Apart from doing the sights of old Saigon, the real highlight of getting to Ho Chi Minh City was eating vast quantities of Vietnamese food which we could then wash down with the local coffee. One of the weirdest things I’ve been missing from Melbourne is Vietnamese noodle soup (pho) from Mekong Restaurant on Swanston Street; a desire made even stranger because there is a Vietnamese restaurant about 5 minutes away from our house in Phnom Penh to which I have never been. As an indicator of how much we ate, the only piece of Vietnamese language I learnt was “pho” which is actually pronounced more like “fur” than “poe”. I also make guest appearances as the wanker that orders in French. Very little of the pho lived up to Mekong’s extremely high standard, even though most of our two days in HCMC was spent wandering about trying literally every restaurant and cafe we saw.
The only place we actively sought out was a restaurant that specialised in barbecue that one writer has described as “filthy top-shelf meatporn“. Animal genitalia was a dining option, along with the usual array of rodents, reptiles, arachnids, and Bo Tung Xeo after which the restaurant is named: marinated beef chunks that you lightly sear on your own white-hot table top barbecue. After inspection of the live snakes, we opted for the beef with a side serve of goat flesh. It was so juicy and tender that my next purchase in Phnom Penh will be deworming tablets.
M judged our bus ride home as the worst that she has ever been on, and she’s been on a bus ride on the road that is legendary as the worst in the world (La Paz to Rurrenabaque, Bolivia). The last 60km from Neak Luong to Phnom Penh took about ten hours to cover, seven of which were spent queuing for a ferry. We would have been slightly better off swimming the river, buying an ox cart to drive us home and then barbecuing our means of transport as a Pchum Ben sacrifice. The bus was made all the more excruciating because the travel agent we’d booked through in Vietnam lied and didn’t book us seats, so we got one seat and one plastic chair in the aisle. M managed to strongarm her way into a seat when the previous occupant got up to have a vomit. It got that nasty.
Other than our weekend travels, I’ve been doing feelgood, humanitarian work that you see in UNICEF think-of-the-starving-children brochures: distributing schoolbooks to children with AIDS. It is more depressing than rewarding as many of the kids or their families will be dead before the school year ends, although I did get a superb moment of ecumenical irony when I realised that we were using Buddhist monks to distribute cash from a gay Christian church to Muslim school children. It is annoying that it is so easy to find money for these sort of projects rather than finding money to pay our accountant a decent salary, so that more of these sort of projects are possible in the first place.

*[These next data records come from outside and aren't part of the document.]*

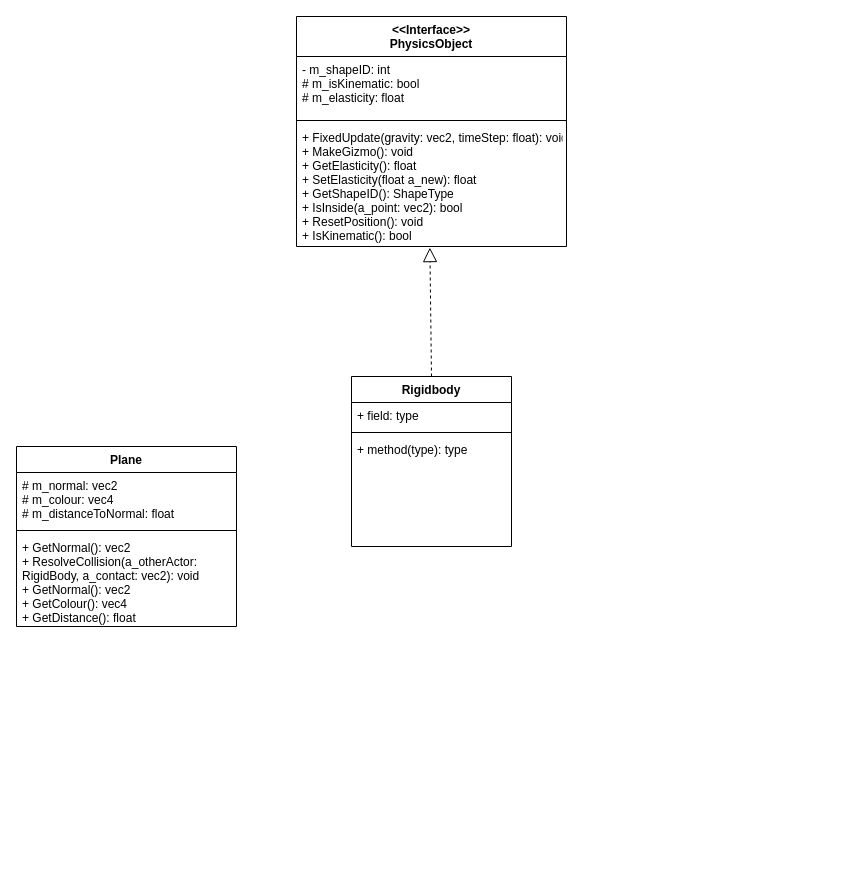
Before: Untitled Diagram.drawio in XYFrenzies/PhysicsProject, a draw.io diagram. Source tidied: cells renumbered, new cells numbered last; positions are measured from the earlier drawing's top-left corner, leaving out a move shared by most shapes. Both pictures are drawn from the tidied source at 100%, with x=0, y=0 at pixel (16, 16).
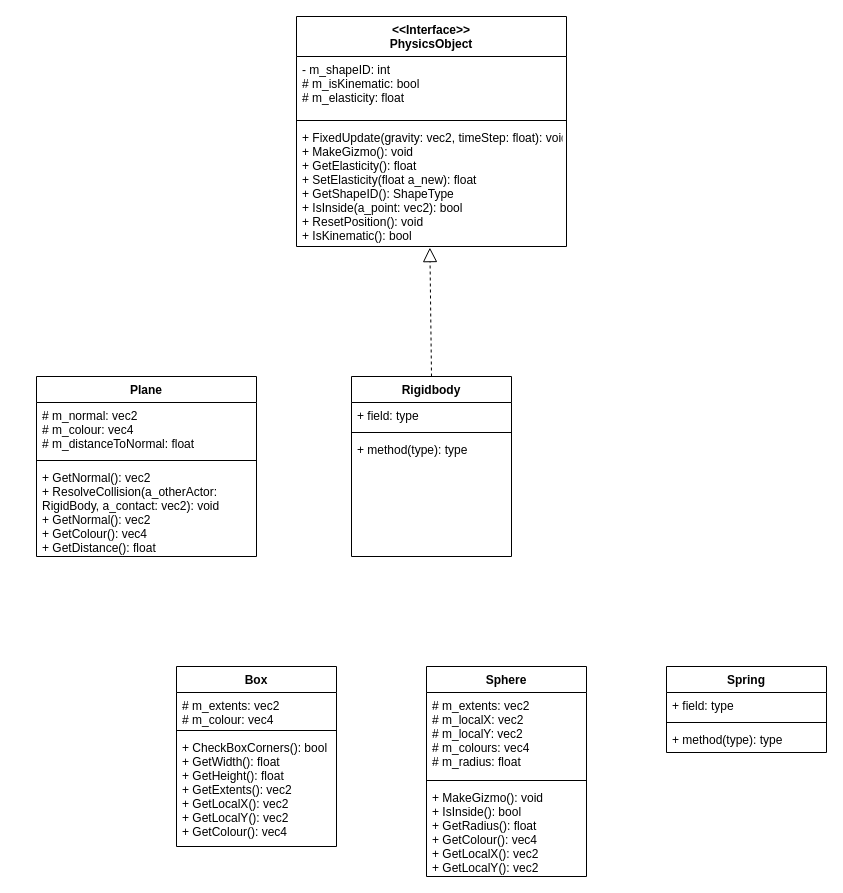
The same diagram, later.

Commit message:
I have added the sphere and the box diagrams, will be working on trhe rigidbody and spring diagrams

The edit, as a diff of the source:
```diff
@@
     <mxCell id="6" value="Plane" style="swimlane;fontStyle=1;align=center;verticalAlign=top;horizontal=1;startSize=26;" parent="1" vertex="1">
-      <mxGeometry y="430" width="220" height="180" as="geometry" />
+      <mxGeometry x="20" y="360" width="220" height="180" as="geometry" />
     </mxCell>
@@
     <mxCell id="10" value="Rigidbody" style="swimlane;fontStyle=1;align=center;verticalAlign=top;horizontal=1;startSize=26;" parent="1" vertex="1">
-      <mxGeometry x="335" y="360" width="160" height="170" as="geometry" />
+      <mxGeometry x="335" y="360" width="160" height="180" as="geometry" />
     </mxCell>
@@
     <mxCell id="13" value="+ method(type): type" style="text;strokeColor=none;fillColor=none;align=left;verticalAlign=top;spacingLeft=4;spacingRight=4;overflow=hidden;" parent="10" vertex="1">
-      <mxGeometry y="60" width="160" height="110" as="geometry" />
+      <mxGeometry y="60" width="160" height="120" as="geometry" />
     </mxCell>
@@
+    <mxCell id="15" value="Box" style="swimlane;fontStyle=1;align=center;verticalAlign=top;horizontal=1;startSize=26;" parent="1" vertex="1">
+      <mxGeometry x="160" y="650" width="160" height="180" as="geometry" />
+    </mxCell>
+    <mxCell id="16" value="# m_extents: vec2&#10;# m_colour: vec4" style="text;strokeColor=none;fillColor=none;align=left;verticalAlign=top;spacingLeft=4;spacingRight=4;overflow=hidden;" parent="15" vertex="1">
+      <mxGeometry y="26" width="160" height="34" as="geometry" />
+    </mxCell>
+    <mxCell id="17" style="line;strokeWidth=1;fillColor=none;align=left;verticalAlign=middle;spacingTop=-1;spacingLeft=3;spacingRight=3;labelPosition=right;" parent="15" vertex="1">
+      <mxGeometry y="60" width="160" height="8" as="geometry" />
+    </mxCell>
+    <mxCell id="18" value="+ CheckBoxCorners(): bool&#10;+ GetWidth(): float&#10;+ GetHeight(): float&#10;+ GetExtents(): vec2&#10;+ GetLocalX(): vec2&#10;+ GetLocalY(): vec2&#10;+ GetColour(): vec4" style="text;strokeColor=none;fillColor=none;align=left;verticalAlign=top;spacingLeft=4;spacingRight=4;overflow=hidden;" parent="15" vertex="1">
+      <mxGeometry y="68" width="160" height="112" as="geometry" />
+    </mxCell>
+    <mxCell id="19" value="Sphere" style="swimlane;fontStyle=1;align=center;verticalAlign=top;horizontal=1;startSize=26;" parent="1" vertex="1">
+      <mxGeometry x="410" y="650" width="160" height="210" as="geometry" />
+    </mxCell>
+    <mxCell id="20" value="# m_extents: vec2&#10;# m_localX: vec2&#10;# m_localY: vec2&#10;# m_colours: vec4&#10;# m_radius: float" style="text;strokeColor=none;fillColor=none;align=left;verticalAlign=top;spacingLeft=4;spacingRight=4;overflow=hidden;" parent="19" vertex="1">
+      <mxGeometry y="26" width="160" height="84" as="geometry" />
+    </mxCell>
+    <mxCell id="21" style="line;strokeWidth=1;fillColor=none;align=left;verticalAlign=middle;spacingTop=-1;spacingLeft=3;spacingRight=3;labelPosition=right;" parent="19" vertex="1">
+      <mxGeometry y="110" width="160" height="8" as="geometry" />
+    </mxCell>
+    <mxCell id="22" value="+ MakeGizmo(): void&#10;+ IsInside(): bool&#10;+ GetRadius(): float&#10;+ GetColour(): vec4&#10;+ GetLocalX(): vec2&#10;+ GetLocalY(): vec2" style="text;strokeColor=none;fillColor=none;align=left;verticalAlign=top;spacingLeft=4;spacingRight=4;overflow=hidden;" parent="19" vertex="1">
+      <mxGeometry y="118" width="160" height="92" as="geometry" />
+    </mxCell>
+    <mxCell id="23" value="Spring" style="swimlane;fontStyle=1;align=center;verticalAlign=top;horizontal=1;startSize=26;" parent="1" vertex="1">
+      <mxGeometry x="650" y="650" width="160" height="86" as="geometry" />
+    </mxCell>
+    <mxCell id="24" value="+ field: type" style="text;strokeColor=none;fillColor=none;align=left;verticalAlign=top;spacingLeft=4;spacingRight=4;overflow=hidden;" parent="23" vertex="1">
+      <mxGeometry y="26" width="160" height="26" as="geometry" />
+    </mxCell>
+    <mxCell id="25" style="line;strokeWidth=1;fillColor=none;align=left;verticalAlign=middle;spacingTop=-1;spacingLeft=3;spacingRight=3;labelPosition=right;" parent="23" vertex="1">
+      <mxGeometry y="52" width="160" height="8" as="geometry" />
+    </mxCell>
+    <mxCell id="26" value="+ method(type): type" style="text;strokeColor=none;fillColor=none;align=left;verticalAlign=top;spacingLeft=4;spacingRight=4;overflow=hidden;" parent="23" vertex="1">
+      <mxGeometry y="60" width="160" height="26" as="geometry" />
+    </mxCell>
```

After I sent this group email, a few of my friends emailed me back to say that I should publish them because they had started forwarding them on to their friends.